In other words, those replaced airbags could cost Johnson thousands of dollars and years in jail.

If you Google “car roof dent repair cost” you will find message boards flooded with answers ranging from $300  – “Can be fixed with proper suction” – to $10,000- “Bro, you might as well get a new Mazda.” As far as the Internet goes, roof dents might as well be the tea leaves of the automotive world. You can stare at them all you want with your untrained eye but only a mechanic can really see them. And God help you when they discern the meaning.

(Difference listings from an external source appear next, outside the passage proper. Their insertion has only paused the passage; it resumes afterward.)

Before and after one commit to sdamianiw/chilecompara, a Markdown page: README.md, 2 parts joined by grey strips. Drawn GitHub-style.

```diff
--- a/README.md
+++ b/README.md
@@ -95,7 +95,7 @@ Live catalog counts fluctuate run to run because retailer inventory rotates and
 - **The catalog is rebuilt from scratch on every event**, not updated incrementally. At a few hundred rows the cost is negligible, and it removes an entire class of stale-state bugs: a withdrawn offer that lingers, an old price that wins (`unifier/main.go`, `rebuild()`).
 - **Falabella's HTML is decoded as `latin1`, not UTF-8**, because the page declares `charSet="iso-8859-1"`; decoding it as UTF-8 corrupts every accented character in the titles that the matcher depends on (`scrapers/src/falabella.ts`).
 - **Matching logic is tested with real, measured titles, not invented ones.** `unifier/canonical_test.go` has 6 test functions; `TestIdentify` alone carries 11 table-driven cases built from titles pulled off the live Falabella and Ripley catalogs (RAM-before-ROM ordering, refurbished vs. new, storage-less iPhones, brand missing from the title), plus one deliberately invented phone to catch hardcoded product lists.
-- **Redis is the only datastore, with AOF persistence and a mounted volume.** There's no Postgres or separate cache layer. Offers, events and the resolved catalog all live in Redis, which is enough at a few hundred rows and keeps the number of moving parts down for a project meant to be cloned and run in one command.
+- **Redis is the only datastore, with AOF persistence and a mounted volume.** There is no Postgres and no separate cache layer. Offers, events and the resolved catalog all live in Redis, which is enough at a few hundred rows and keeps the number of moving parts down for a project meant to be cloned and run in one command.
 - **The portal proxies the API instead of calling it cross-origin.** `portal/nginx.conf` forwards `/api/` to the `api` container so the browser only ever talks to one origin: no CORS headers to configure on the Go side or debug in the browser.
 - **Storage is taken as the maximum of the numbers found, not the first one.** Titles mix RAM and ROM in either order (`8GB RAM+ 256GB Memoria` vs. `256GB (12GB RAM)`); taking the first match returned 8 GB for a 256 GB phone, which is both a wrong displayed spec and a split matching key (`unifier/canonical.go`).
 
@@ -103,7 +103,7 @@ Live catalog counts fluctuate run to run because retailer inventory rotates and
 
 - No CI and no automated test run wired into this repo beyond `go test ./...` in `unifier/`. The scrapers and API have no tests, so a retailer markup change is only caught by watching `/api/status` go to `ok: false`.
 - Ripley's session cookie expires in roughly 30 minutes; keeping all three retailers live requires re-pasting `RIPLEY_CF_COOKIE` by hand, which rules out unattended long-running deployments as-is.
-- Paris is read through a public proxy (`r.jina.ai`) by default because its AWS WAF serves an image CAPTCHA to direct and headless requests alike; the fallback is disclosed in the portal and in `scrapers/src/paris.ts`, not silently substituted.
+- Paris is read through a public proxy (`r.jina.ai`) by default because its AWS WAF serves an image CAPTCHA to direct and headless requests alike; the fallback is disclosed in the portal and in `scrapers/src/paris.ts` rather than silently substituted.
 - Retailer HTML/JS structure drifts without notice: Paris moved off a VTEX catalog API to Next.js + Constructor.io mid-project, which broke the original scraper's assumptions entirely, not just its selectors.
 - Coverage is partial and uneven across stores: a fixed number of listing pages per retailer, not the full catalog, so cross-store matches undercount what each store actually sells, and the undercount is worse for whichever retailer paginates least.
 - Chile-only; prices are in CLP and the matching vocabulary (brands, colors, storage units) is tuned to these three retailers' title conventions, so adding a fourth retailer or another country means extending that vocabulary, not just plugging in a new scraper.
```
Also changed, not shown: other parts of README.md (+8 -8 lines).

I don’t know if the auto body technicians that assessed the vehicular damages for Johnson’s case were accurate in their estimations. I don’t know if they were aware that their computations would be used in a court case – that any inflated estimates could result in a man spending more time in jail. But I do know that, whether crooked or stalwart, most autoshop workers are driven by their own economic interests, just as all businesses are driven within the context of a capitalist system. But the judicial system is different. It is not supposed to be driven by money, but by justice. That’s why it feels strange when the cost of the repairs is considered more than Johnson’s own mental state. Even if the court found him capable of standing trial, it’s clear that Johnson has some psychological impairments, a factor that ought to be a mitigating force in the determination of whether his crime is judged as a felony or a misdemeanor. The court aspires to ascend beyond self-interest in service of the truth, which is a moral victory, not monetary. When fiscal grime seeps into the court, the gears grind. There’s a problem with the alignment of values.

Judge Teresa Sullivan squints and frowns at the repair estimates for the three cars. She futzes with her red barrette and sighs as she looks at the defendant. Sullivan is skeptical about the estimates, especially because the technicians didn’t come to court to testify. As the deputy DA reiterates the damages Sullivan snaps at him “What evidence do you have about the three vehicles and this individual? That’s why we’re here!” There is evidence: eyewitness testimony, officers on the scene, and partial surveillance footage. It seems that the estimates are the primary source of her indignation. Sullivan breaks for lunch and tells the attorneys that she will review the transcripts of the hearing before making her ruling.

When we return from the hour-and-a-half break Sullivan’s consternation hasn’t subsided. She shakes her head but she upholds the felony charge. 

Reginald Johnson stops bobbing his head to the invisible beat. His hands tighten their grip behind his back. When the bailiff ushers Johnson back to the holding area he doesn’t walk, he does a slow shuffle.


The mechanic hands over the estimate for your repairs. You have a clogged radiator and coolant loss. Your mass airflow sensor needs to be replaced. And then there’s the dent from the fire hydrant, the one you came for in the first place. It turns out you need a whole new bumper.

The total estimate is scrawled at the bottom of the list.

But those aren’t numbers. It’s a word.

FELONY